The belief in human vampires, dead persons who come from their graves at night to suck the blood from living people, still influences burial customs and the siting of graves in some regions of eastern Europe, Greece and the Mediterranean. Children and adults are terrified of graveyards and the dead because of such superstitions, and extension are afraid of the dying who thereby become objects of repulsion to be avoided, even if a loved member of the family.
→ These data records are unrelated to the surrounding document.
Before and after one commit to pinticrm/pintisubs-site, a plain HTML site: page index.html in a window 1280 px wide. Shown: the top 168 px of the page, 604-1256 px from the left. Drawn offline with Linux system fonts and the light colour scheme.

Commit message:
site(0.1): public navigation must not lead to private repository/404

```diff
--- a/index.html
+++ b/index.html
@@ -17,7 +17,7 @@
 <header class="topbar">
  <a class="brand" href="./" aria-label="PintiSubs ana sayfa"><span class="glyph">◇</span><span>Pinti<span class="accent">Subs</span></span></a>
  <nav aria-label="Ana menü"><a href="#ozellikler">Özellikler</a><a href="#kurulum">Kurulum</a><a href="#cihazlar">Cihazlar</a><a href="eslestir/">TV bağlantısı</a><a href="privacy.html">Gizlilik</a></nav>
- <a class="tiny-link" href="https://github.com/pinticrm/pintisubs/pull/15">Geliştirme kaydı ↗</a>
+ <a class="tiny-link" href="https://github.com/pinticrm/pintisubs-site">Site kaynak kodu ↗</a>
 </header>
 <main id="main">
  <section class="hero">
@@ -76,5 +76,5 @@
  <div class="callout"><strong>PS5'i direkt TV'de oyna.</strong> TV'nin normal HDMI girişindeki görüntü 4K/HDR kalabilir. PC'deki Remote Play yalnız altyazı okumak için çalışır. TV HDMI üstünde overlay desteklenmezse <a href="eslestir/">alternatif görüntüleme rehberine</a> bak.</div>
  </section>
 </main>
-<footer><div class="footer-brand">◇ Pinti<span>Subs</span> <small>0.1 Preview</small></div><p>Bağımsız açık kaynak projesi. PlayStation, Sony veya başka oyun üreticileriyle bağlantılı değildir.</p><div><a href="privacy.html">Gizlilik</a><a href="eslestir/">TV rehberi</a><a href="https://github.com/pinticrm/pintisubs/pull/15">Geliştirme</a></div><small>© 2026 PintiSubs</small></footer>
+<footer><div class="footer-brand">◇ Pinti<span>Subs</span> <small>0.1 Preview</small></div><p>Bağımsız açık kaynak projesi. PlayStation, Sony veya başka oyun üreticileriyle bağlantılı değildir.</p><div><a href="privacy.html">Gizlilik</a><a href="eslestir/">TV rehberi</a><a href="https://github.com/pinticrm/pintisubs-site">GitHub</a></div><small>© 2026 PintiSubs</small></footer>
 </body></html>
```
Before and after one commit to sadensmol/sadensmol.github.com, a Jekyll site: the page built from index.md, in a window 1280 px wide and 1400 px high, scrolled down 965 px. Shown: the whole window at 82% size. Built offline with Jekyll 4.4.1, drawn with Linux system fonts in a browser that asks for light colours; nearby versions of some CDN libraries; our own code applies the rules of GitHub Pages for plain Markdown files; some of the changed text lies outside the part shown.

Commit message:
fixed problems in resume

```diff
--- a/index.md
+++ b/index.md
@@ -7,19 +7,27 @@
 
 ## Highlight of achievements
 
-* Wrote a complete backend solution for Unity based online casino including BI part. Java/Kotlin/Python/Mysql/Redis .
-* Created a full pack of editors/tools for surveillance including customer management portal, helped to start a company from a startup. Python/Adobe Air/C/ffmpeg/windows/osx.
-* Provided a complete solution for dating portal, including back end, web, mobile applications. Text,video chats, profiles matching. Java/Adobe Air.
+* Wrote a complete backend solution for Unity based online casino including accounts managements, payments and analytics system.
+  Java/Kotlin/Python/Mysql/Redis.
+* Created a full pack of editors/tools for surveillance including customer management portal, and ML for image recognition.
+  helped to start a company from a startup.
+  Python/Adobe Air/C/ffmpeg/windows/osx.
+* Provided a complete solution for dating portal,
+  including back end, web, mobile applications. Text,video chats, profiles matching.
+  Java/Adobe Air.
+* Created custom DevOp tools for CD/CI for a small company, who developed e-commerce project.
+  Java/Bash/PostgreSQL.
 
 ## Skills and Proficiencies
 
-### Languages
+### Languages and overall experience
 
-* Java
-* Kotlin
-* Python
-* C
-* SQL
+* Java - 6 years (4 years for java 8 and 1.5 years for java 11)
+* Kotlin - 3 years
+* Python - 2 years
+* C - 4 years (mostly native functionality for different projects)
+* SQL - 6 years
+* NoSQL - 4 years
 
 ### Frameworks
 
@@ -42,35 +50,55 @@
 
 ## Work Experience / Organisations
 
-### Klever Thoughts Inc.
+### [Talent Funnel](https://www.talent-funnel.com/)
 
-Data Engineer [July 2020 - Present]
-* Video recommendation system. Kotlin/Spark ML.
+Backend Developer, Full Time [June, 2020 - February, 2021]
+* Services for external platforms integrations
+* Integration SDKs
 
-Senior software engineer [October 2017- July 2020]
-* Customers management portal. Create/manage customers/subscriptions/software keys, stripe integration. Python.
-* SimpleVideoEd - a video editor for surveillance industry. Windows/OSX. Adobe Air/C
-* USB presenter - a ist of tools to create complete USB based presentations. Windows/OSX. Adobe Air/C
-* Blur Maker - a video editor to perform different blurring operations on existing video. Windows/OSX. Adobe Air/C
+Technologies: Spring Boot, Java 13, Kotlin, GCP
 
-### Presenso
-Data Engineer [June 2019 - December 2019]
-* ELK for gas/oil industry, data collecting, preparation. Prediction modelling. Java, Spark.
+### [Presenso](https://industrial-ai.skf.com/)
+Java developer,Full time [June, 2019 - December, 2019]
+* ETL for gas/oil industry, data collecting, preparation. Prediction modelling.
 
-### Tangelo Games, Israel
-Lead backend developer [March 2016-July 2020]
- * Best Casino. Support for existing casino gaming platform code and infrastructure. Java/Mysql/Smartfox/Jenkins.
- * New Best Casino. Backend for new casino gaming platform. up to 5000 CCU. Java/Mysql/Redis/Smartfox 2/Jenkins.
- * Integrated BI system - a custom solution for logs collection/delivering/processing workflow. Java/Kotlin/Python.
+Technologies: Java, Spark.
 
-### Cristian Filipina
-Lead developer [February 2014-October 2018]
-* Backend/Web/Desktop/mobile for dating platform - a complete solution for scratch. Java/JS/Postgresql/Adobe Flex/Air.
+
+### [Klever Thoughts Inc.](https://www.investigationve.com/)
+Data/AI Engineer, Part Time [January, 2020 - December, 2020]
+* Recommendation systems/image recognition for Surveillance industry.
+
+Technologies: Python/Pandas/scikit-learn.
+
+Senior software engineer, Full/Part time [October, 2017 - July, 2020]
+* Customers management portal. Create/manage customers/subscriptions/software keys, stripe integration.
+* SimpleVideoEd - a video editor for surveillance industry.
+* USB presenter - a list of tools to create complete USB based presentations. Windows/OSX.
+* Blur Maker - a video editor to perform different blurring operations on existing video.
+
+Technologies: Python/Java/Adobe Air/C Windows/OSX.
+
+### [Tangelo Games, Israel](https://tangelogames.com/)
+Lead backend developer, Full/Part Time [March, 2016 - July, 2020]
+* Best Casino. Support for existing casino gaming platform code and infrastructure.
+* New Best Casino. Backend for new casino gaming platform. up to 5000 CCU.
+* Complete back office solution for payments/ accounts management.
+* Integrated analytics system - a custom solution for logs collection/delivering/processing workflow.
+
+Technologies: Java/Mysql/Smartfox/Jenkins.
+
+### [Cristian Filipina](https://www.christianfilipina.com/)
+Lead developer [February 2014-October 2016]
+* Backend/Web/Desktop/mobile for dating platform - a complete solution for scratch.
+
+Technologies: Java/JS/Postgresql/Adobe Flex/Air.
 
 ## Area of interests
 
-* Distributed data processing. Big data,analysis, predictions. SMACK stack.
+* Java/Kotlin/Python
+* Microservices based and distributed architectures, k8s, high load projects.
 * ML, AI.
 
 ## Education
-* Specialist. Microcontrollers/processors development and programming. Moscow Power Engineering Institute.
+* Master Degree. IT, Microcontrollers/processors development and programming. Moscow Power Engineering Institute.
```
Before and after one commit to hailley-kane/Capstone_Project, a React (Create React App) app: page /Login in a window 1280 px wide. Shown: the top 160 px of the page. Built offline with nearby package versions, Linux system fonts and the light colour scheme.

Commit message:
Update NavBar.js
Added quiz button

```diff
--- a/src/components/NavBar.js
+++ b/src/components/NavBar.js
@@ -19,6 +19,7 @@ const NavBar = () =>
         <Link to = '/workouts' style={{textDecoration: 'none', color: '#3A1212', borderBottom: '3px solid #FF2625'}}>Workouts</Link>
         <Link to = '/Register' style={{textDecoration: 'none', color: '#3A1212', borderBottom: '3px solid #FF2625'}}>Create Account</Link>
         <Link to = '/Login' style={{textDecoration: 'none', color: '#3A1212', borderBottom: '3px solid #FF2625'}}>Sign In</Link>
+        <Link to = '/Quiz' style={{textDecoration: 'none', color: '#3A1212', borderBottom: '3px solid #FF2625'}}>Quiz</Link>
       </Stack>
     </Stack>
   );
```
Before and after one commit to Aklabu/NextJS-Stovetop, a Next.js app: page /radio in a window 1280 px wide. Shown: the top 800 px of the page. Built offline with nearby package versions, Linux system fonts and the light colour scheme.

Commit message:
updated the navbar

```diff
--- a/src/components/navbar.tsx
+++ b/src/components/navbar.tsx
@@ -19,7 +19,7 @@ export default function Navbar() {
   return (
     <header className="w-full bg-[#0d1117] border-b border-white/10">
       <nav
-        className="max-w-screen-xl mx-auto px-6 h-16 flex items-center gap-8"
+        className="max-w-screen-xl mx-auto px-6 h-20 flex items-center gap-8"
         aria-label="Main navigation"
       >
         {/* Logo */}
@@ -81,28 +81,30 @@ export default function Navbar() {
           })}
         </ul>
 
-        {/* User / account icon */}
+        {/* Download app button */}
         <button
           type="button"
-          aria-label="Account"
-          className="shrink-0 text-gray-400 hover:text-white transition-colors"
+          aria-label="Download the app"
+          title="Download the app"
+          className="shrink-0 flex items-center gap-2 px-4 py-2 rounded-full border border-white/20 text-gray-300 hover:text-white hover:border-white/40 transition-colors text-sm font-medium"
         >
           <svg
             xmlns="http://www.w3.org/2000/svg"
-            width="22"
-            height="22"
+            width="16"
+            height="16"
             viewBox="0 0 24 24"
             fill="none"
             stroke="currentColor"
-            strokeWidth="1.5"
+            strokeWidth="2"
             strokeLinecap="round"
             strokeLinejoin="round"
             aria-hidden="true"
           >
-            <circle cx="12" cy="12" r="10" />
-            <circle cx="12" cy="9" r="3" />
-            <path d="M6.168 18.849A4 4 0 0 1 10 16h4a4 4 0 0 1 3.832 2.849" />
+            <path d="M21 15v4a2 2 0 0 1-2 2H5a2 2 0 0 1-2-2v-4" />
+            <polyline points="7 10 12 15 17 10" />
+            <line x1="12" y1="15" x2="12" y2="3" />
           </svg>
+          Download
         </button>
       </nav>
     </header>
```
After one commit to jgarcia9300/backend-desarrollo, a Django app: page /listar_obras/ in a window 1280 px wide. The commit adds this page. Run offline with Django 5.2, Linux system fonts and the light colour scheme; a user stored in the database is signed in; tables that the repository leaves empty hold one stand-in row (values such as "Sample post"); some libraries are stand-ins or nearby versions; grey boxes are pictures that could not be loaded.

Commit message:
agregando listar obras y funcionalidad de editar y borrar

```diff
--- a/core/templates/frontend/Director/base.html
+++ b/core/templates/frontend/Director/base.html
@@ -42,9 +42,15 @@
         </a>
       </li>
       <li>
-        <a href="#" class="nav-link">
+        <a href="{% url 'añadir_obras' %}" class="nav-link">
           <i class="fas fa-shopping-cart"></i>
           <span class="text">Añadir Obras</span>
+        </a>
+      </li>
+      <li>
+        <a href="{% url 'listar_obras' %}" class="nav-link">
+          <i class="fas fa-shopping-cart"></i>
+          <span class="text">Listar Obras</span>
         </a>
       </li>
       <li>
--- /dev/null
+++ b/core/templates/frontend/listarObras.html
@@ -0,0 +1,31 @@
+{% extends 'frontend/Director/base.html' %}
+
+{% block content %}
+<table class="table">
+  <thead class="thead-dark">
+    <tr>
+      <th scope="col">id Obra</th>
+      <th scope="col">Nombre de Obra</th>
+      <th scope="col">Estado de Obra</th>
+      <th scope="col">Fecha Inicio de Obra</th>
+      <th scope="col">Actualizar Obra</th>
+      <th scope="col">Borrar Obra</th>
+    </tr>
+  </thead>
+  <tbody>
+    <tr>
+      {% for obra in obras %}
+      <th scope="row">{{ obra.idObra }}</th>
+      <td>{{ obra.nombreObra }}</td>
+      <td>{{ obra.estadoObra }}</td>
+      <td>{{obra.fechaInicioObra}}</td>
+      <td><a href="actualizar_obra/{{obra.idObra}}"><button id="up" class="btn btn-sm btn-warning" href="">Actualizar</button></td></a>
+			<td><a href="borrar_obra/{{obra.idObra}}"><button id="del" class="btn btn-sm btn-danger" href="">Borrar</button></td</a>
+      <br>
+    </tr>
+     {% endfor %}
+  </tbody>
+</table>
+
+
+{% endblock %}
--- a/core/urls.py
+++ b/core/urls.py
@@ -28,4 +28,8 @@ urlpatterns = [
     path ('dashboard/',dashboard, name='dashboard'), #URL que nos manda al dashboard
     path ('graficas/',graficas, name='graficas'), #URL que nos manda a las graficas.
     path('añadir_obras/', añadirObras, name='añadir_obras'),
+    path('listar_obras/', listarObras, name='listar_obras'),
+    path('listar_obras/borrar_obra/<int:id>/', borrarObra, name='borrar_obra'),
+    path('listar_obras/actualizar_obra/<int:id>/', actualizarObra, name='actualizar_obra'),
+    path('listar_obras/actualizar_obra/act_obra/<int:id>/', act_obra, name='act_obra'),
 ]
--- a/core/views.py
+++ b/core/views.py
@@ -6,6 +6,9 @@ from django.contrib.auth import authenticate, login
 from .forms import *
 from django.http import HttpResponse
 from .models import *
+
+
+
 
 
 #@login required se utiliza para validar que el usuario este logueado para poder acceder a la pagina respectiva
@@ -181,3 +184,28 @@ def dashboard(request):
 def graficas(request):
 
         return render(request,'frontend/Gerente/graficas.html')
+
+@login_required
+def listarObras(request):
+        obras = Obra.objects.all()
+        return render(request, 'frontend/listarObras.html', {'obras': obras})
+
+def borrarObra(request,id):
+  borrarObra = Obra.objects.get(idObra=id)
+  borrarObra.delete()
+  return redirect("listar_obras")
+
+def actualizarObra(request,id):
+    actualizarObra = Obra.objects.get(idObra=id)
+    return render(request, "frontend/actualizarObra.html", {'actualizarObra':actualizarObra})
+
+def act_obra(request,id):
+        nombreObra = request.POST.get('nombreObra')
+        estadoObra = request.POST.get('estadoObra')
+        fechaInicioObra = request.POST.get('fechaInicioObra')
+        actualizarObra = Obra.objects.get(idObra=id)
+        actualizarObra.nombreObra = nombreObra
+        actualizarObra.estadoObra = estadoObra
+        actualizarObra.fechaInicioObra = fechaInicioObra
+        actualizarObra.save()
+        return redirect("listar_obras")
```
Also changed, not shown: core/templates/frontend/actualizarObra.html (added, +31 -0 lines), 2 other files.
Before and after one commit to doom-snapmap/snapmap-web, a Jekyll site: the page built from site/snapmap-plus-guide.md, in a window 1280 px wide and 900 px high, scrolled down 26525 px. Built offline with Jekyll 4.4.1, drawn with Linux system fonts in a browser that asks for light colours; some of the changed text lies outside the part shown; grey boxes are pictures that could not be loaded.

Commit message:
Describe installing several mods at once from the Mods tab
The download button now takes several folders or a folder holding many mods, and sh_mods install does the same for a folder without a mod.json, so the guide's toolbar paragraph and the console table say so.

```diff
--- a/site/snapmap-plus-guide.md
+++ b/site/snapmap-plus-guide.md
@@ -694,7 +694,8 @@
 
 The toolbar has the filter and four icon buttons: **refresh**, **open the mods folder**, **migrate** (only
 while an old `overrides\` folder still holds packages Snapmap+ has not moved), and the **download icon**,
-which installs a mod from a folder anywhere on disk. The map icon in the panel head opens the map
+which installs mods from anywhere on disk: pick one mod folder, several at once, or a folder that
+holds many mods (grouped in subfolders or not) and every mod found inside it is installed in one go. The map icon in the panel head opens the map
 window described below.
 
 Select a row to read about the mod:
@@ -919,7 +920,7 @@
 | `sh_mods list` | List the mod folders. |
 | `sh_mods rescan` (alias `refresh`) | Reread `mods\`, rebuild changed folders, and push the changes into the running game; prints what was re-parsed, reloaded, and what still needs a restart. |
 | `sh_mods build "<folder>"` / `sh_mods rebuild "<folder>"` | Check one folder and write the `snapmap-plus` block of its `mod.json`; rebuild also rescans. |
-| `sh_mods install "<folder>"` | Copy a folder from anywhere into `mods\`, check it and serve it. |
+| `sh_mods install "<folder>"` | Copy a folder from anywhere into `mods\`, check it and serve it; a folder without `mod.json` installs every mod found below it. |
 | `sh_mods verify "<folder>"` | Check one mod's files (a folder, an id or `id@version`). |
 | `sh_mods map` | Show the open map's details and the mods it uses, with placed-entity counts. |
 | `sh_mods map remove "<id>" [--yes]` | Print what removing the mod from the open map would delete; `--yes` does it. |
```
A rare disease called porphyria has been postulated as the core of vampirism. Treatable today, victims suffer extreme sensitivity to sunlight, and in the past had to stay indoors ('the children of the night') as exposure caused disfiguring by sores, scars, extreme hairiness, possible loss of extremities (noses and fingers), and stretched skin of the lips and gums, yielding fang-looking teeth. The belief in vampires may have instigated imitative behaviour among the psychotic, especially after wide dissemination of films based on Count Dracula. In modern Europe two instances of insane killers are recorded who were inspired by the film character. In occult and spiritualistic circles there is a belief that sensitive people may be drained of vital energy, under certain conditions, by disincarnate humans or other invisible entities. The term vampirism has been attached to a theory that one living human, in a variety of ways, can draw psychic or biological energy from another.